For the reasons stated below, KRC requests that the agency reevaluate the Groundwater Assessment Report and that the Division not approve any termination of groundwater monitoring or closure of monitoring wells until these issues are fully resolved. My concerns after reviewing the 2005 Ground-Water Quality Assessment Report are these:
1. From the reported ground-water elevation levels, it appears that on several occasions over the years, the static water level of supposedly downgradient water wells exceeds that of ?upgradient wells. For example, the 6/24/81, 11/19/92, 4/25/96, 3/11/97, 11/20/97, 1/23/98, 5/18/98, the water level is higher in at least one of the downgradient wells than an upgradient well.
All other things being equal, water will tend flow from higher to lower head, and in an alluvial aquifer, will flow towards the river or from the river depending on the elevation of the river pool relative to the aquifer. The alluvial aquifer, according to published data, flows generally southwest beneath Louisville, following the river. The variations in the water level measurements for the various wells raises a concern that the flow under the site may not always be as it has been mapped in the report.

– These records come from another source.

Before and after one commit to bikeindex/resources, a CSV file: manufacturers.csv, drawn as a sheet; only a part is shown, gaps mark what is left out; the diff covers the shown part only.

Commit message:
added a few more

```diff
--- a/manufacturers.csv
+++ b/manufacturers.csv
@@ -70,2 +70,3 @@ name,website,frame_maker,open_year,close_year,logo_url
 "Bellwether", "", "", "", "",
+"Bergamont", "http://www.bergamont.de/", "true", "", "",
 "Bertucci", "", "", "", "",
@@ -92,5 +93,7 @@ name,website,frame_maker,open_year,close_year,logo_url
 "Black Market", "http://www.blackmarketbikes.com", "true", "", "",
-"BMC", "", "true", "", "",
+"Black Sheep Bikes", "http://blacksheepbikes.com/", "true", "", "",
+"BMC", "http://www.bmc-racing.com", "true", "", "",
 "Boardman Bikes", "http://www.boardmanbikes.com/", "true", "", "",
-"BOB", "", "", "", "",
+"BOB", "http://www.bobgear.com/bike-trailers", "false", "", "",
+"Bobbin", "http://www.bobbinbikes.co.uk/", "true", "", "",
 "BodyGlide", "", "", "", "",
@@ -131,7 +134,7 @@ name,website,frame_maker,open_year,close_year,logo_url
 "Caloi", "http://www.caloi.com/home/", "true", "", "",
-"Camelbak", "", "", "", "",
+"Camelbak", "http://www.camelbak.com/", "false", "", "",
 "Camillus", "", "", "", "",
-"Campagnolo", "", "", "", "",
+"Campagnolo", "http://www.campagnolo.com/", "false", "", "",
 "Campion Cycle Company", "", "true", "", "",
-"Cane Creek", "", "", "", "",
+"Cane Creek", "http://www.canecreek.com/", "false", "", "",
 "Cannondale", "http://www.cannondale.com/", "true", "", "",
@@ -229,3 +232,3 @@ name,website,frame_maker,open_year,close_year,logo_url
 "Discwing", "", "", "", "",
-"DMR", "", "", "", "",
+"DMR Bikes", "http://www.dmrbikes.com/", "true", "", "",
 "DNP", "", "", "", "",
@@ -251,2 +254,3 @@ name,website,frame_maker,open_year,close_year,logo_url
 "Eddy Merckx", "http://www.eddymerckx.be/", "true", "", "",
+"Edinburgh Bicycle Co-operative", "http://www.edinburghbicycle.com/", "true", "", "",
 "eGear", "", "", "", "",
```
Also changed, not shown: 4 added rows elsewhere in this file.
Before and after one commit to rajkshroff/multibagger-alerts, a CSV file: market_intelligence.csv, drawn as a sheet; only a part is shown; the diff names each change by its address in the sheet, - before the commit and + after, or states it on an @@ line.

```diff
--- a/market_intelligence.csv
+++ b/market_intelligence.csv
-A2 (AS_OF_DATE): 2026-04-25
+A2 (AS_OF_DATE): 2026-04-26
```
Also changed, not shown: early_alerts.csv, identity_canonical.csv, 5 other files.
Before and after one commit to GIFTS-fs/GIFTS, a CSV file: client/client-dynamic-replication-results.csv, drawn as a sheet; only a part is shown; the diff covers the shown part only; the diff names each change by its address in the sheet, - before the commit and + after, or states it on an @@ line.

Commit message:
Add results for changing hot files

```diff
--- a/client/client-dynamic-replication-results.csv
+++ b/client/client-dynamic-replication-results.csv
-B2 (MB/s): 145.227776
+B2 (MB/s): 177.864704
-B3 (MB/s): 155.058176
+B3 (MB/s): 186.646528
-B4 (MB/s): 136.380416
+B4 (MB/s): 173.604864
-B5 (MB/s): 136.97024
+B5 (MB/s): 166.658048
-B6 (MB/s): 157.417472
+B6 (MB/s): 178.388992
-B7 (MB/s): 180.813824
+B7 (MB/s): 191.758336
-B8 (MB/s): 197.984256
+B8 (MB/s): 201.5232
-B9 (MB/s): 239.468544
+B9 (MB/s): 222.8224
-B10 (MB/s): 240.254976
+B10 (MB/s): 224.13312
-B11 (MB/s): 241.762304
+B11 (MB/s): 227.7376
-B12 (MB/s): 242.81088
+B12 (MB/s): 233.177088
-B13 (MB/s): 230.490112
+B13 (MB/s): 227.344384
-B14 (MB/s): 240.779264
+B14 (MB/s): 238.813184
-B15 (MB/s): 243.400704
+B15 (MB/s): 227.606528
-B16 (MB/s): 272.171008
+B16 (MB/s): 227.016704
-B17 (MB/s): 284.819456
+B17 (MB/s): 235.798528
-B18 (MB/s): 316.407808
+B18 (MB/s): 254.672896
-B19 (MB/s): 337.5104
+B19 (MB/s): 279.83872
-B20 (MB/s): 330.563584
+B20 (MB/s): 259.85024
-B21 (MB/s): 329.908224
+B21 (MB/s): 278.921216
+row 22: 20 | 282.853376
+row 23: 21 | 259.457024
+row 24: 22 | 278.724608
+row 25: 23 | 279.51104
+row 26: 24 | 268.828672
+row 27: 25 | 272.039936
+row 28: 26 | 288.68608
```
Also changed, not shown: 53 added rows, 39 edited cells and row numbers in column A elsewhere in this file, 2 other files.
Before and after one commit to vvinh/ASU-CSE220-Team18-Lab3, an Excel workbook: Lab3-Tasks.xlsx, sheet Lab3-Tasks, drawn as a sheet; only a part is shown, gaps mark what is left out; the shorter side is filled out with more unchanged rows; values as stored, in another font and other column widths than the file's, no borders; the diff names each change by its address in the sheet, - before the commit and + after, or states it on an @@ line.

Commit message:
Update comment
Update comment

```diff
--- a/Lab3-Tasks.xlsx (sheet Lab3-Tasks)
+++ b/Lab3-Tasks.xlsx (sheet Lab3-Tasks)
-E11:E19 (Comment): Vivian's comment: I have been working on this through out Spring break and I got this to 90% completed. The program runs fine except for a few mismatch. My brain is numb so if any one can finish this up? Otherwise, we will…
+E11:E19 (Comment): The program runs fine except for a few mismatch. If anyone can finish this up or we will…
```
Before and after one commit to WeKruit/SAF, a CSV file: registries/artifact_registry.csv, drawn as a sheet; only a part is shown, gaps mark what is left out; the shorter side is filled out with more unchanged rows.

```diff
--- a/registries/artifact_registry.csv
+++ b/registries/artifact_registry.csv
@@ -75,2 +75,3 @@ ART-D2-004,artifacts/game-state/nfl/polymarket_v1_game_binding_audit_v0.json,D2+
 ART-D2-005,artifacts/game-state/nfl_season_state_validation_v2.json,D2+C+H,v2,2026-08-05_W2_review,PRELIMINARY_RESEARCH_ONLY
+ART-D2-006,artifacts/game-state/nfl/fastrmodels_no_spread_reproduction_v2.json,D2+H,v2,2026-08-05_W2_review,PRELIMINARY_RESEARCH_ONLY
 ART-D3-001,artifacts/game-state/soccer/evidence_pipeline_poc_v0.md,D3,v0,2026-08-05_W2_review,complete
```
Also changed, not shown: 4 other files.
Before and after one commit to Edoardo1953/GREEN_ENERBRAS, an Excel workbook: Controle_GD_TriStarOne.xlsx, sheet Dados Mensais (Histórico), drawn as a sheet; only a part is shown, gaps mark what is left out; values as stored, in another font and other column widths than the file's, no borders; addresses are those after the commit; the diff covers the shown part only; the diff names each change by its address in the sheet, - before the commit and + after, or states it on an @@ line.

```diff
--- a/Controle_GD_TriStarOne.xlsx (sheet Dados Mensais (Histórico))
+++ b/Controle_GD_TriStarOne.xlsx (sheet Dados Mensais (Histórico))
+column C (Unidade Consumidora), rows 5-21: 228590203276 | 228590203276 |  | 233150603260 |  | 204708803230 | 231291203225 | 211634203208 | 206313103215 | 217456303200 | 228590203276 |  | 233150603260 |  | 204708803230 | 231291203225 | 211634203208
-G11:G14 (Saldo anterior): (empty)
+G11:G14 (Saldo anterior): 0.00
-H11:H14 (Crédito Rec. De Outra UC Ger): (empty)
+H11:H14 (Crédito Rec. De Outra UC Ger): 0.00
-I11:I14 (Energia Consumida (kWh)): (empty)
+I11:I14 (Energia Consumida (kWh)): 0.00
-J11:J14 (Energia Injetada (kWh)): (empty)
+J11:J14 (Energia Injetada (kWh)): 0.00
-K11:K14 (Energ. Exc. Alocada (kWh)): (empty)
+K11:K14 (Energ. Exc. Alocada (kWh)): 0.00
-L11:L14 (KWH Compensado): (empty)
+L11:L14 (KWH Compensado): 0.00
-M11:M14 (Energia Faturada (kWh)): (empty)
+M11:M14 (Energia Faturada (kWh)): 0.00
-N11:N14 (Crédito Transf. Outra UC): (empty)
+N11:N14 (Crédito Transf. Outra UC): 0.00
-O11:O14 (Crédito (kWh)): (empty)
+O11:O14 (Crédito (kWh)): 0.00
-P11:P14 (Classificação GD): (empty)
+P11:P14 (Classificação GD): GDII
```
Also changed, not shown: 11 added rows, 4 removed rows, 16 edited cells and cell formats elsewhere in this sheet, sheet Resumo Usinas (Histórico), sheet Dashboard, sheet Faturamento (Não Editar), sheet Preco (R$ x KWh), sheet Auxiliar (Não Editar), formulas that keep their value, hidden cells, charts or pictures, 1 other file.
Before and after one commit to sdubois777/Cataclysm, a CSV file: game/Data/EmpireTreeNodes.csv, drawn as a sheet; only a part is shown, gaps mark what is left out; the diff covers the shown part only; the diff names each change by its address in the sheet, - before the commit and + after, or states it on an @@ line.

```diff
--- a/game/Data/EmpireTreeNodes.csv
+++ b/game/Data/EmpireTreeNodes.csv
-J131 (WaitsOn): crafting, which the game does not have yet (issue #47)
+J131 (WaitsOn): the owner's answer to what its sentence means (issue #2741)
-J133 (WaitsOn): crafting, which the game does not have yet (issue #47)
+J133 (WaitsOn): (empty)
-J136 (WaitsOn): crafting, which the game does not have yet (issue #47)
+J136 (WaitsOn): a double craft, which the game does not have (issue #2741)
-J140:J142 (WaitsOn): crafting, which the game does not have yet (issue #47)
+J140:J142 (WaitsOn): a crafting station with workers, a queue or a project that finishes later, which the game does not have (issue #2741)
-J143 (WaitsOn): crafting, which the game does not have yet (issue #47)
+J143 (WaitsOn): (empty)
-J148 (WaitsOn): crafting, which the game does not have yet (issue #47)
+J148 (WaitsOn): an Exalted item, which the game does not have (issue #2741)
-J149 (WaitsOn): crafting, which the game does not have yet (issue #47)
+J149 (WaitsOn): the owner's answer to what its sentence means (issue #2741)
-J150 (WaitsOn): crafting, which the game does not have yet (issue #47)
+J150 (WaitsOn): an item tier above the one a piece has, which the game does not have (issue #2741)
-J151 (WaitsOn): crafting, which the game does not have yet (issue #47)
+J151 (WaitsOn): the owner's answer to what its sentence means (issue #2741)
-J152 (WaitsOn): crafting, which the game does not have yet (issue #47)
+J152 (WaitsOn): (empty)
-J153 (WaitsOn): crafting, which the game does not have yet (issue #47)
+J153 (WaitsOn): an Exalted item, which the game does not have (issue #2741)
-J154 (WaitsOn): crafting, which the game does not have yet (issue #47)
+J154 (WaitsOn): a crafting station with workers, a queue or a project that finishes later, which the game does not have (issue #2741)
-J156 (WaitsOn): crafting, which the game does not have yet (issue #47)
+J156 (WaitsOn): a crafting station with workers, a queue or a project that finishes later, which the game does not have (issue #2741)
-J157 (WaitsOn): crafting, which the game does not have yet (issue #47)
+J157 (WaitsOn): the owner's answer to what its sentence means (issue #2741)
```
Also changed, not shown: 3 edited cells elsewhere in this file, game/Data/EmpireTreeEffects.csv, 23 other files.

A more comprehensive mapping of the aquifer flow, taking into account these variations is needed to provide assurance that the variations in flow patterns has been considered. A mapping of the aquifer that incorporates each of the various data collection events is needed to provide confirmation that the site hydrogeology is fully understood and that the groundwater monitoring wells have been properly located to intercept any plume. Alternatively, the mapping will help identify any additional groundwater monitoring points needed to provide assurance that sampling under all flow conditions has been conducted and that the samples demonstrate that the trichloroethene is no longer under the site.
2. KRC is concerned as well that the report does not identify the source of the trichloroethene. Obviously, the presence of any solvent in groundwater samples from beneath an inert landfill is of concern, since wastes containing such solvents are not appropriate to that type of land disposal facility. To the extent that the source of the trichloroethene is landfilled waste, a question is raised as to what the specific source of the waste was and whether there is additional waste that may release such constituents in the future. If the source is not the landfill but rather some other disposal activity (such as the adjoining landfill or other industrial properties) then that should be demonstrated to be the case and appropriate action taken to remove that source and prevent further releases. Absent some indication (which may be in other documents but was not apparent in this report) that the source has been identified and appropriate measures taken to prevent future releases from that source, complete abandonment of monitoring is not appropriate given that the past detection is potentially indicative of disposal of constituents of concern in a landfill not designed or authorized to manage such wastes.
KRC requests that the agency reevaluate the report and address these two concerns prior to finalizing the agencys position concerning the request to discontinue the groundwater monitoring and to abandon the wells. Thank you for your consideration of these matters.
cc: Tony Barbush WM